-- Opening Marker --
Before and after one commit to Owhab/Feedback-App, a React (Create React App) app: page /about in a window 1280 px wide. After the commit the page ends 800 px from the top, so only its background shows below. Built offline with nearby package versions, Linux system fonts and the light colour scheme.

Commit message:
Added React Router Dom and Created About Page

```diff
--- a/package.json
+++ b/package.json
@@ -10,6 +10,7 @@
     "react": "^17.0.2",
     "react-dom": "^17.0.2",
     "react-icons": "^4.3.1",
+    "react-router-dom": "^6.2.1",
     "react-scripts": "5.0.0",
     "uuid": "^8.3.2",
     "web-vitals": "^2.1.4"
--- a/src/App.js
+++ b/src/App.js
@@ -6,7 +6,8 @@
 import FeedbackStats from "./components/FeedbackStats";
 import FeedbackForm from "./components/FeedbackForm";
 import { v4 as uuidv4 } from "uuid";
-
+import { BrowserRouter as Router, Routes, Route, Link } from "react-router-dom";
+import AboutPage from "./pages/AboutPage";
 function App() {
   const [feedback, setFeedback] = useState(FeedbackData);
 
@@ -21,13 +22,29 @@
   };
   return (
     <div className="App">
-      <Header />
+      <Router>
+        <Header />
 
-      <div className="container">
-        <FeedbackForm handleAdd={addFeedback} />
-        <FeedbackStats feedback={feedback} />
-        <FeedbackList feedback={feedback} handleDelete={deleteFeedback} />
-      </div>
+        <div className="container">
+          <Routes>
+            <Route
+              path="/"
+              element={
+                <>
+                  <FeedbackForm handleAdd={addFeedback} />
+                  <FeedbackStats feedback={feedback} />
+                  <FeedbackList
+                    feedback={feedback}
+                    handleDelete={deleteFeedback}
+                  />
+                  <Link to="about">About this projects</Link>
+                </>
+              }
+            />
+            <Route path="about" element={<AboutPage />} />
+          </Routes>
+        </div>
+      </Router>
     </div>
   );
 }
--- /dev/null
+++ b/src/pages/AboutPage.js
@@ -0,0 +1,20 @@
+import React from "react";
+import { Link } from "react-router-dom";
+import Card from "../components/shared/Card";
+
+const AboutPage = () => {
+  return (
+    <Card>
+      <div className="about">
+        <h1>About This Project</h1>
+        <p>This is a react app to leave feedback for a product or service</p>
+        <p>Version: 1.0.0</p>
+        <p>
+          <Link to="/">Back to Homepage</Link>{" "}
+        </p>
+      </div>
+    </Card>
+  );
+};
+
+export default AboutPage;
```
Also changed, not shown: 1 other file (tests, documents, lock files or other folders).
-- Closing Marker --
-- Opening Marker --
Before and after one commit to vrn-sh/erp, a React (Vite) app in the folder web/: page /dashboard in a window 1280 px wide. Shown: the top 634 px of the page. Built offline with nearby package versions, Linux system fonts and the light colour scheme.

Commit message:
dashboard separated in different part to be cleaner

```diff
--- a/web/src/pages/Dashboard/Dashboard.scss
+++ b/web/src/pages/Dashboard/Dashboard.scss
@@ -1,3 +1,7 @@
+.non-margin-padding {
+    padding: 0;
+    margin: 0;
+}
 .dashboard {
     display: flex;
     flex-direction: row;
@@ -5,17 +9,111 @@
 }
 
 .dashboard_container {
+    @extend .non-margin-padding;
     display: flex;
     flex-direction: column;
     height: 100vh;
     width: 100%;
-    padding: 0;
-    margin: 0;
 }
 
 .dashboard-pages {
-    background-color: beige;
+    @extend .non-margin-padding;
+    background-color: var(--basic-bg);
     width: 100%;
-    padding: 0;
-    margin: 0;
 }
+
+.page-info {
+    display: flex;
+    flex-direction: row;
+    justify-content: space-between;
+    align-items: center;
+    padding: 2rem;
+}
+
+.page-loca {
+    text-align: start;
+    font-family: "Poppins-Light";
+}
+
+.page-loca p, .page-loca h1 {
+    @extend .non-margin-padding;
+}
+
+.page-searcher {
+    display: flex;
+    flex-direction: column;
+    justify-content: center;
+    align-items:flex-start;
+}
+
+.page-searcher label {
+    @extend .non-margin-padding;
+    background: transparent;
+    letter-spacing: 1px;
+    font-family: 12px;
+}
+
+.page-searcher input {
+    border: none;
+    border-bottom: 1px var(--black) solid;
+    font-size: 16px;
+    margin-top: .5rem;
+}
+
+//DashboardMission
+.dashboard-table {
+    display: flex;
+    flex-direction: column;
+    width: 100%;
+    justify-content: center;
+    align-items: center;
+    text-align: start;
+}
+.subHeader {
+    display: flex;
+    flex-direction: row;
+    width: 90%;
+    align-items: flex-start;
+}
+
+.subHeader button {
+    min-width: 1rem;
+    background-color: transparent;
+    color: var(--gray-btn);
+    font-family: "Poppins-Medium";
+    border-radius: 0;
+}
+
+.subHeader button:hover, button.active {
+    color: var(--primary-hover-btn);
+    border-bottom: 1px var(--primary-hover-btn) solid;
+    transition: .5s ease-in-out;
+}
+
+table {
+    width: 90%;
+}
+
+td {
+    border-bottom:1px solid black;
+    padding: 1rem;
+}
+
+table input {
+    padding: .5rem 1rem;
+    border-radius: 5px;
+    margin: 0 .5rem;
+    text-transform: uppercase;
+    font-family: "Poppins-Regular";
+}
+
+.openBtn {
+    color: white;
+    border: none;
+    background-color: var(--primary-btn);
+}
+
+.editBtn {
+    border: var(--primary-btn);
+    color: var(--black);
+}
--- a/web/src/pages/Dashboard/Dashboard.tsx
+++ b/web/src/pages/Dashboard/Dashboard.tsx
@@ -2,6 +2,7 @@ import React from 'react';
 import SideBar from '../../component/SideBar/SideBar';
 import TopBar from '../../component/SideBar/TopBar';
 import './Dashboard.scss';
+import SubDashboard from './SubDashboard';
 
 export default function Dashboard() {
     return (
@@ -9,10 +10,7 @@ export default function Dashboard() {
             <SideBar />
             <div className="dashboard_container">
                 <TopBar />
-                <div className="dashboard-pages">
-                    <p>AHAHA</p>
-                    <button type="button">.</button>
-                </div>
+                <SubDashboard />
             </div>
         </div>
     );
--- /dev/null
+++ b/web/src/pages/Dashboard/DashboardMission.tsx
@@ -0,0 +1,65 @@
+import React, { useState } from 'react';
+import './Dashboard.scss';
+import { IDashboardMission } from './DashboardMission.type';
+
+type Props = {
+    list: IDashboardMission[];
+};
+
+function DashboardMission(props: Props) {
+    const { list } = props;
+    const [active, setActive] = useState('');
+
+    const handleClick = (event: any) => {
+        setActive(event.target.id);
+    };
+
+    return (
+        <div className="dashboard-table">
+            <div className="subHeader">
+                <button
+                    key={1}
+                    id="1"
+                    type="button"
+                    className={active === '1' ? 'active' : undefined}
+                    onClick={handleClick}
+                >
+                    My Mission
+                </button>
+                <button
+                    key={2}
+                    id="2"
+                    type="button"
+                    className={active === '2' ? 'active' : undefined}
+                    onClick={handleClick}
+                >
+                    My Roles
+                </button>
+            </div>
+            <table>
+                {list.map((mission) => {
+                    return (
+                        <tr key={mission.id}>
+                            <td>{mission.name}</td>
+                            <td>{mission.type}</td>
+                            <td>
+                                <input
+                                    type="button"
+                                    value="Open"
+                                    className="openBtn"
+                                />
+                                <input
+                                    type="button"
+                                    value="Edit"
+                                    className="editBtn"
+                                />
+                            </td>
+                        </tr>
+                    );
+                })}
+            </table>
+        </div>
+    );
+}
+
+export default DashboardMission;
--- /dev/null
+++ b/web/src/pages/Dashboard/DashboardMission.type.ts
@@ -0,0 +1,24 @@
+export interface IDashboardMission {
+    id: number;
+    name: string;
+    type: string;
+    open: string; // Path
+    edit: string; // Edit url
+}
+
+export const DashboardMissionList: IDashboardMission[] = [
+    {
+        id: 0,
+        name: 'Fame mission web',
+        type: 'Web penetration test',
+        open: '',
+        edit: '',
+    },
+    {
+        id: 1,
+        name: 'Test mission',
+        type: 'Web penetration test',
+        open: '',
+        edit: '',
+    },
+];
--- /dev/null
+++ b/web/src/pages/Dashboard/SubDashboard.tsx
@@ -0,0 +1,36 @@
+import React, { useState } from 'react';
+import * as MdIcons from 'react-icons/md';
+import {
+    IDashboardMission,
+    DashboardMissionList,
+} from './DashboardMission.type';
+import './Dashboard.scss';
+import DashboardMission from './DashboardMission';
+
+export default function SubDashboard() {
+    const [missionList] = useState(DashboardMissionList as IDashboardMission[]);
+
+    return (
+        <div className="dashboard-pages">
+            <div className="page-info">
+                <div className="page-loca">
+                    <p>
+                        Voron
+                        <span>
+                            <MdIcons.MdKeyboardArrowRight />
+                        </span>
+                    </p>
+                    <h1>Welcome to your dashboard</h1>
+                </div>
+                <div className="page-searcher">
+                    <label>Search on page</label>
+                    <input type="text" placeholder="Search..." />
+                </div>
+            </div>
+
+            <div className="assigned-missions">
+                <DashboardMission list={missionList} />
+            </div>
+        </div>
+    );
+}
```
-- Closing Marker --
-- Opening Marker --
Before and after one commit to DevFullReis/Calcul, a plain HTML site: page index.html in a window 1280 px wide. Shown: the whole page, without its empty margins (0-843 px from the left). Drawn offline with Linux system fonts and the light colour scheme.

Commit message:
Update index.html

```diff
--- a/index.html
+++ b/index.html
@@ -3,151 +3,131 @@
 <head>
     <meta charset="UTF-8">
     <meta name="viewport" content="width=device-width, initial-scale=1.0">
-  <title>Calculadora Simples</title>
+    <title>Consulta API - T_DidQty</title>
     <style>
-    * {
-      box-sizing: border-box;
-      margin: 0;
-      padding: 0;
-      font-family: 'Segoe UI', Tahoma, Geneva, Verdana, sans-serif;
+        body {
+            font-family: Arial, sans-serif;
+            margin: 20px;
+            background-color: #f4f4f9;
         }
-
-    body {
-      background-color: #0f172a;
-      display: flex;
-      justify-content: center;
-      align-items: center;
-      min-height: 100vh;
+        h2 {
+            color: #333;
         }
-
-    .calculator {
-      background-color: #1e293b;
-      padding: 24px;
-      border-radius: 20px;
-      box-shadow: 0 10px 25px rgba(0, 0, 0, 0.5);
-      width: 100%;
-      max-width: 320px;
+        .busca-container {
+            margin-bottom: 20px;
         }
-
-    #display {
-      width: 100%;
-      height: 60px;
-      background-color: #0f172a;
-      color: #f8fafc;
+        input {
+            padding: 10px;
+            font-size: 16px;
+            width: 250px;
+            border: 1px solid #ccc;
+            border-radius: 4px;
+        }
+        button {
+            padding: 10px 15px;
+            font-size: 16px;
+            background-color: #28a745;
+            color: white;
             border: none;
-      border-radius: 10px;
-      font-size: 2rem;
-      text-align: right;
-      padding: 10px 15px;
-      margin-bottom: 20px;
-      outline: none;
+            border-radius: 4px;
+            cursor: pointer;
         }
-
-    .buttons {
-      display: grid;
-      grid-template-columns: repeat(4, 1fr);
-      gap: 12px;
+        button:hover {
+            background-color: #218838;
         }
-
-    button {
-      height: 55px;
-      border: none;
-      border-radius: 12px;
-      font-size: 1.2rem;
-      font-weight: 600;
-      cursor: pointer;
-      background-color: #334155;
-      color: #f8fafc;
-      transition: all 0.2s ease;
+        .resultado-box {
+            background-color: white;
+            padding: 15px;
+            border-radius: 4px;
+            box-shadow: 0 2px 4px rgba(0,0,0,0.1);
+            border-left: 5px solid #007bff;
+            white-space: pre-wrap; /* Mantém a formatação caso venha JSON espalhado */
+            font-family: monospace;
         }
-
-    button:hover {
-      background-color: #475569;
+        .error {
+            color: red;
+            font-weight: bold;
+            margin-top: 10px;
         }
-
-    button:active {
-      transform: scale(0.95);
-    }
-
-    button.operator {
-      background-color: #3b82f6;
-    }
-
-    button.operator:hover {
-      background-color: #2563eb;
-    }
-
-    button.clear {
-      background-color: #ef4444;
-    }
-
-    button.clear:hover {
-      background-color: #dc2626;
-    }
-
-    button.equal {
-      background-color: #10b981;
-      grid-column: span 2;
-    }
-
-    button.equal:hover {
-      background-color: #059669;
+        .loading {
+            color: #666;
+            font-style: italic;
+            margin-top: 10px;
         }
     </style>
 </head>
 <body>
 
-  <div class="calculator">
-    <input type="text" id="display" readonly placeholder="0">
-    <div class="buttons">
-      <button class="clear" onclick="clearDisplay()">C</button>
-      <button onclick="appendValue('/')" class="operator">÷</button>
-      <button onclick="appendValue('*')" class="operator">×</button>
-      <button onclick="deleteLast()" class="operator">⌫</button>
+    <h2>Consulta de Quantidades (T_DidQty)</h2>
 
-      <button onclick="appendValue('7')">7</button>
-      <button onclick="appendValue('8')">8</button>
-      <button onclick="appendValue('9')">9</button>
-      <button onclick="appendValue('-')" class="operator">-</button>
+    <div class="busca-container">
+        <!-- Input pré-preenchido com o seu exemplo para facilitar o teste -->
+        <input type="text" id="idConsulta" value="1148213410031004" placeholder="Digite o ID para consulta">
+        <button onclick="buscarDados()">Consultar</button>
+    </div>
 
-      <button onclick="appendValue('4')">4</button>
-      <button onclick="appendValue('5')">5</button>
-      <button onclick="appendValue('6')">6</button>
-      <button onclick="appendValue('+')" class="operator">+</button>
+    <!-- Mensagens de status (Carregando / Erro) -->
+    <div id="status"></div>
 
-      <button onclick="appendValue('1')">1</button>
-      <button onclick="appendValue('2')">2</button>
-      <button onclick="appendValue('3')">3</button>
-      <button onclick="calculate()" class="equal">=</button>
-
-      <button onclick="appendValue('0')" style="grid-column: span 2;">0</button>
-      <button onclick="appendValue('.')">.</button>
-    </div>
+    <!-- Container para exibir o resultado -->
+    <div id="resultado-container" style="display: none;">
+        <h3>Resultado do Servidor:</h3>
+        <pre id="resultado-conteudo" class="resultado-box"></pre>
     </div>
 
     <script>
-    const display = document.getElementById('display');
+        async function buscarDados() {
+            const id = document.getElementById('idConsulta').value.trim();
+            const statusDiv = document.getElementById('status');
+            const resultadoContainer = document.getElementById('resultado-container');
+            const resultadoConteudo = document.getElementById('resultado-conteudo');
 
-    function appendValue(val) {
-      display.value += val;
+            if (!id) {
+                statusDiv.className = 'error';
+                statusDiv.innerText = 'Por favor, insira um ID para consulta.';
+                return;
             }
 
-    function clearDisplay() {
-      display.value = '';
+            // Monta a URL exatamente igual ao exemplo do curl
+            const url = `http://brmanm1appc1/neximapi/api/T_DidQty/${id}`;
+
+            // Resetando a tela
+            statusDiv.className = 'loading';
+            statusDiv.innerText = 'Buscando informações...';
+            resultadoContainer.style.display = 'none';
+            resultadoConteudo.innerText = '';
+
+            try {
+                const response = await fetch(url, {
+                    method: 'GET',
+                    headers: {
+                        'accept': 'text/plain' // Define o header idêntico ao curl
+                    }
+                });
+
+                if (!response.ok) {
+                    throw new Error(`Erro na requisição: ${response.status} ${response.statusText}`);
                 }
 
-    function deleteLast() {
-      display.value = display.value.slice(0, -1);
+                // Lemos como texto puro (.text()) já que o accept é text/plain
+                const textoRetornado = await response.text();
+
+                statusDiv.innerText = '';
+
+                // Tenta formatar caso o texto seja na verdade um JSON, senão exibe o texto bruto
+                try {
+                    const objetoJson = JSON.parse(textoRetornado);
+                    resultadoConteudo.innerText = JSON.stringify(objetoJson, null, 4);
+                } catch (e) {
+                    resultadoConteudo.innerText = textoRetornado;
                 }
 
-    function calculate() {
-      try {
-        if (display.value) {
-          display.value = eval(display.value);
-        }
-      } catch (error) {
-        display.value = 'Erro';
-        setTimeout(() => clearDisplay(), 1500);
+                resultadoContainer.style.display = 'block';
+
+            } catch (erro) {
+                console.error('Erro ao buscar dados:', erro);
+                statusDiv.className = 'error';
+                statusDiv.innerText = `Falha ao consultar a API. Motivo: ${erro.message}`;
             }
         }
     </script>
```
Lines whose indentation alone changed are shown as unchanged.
-- Closing Marker --
WHAT IS REQUIRED
Show each line of the material above where "family" occurs.

TASK SOLUTION
+    font-family: "Poppins-Light";
+    font-family: 12px;
+    font-family: "Poppins-Medium";
+    font-family: "Poppins-Regular";
-      font-family: 'Segoe UI', Tahoma, Geneva, Verdana, sans-serif;
+            font-family: Arial, sans-serif;
+            font-family: monospace;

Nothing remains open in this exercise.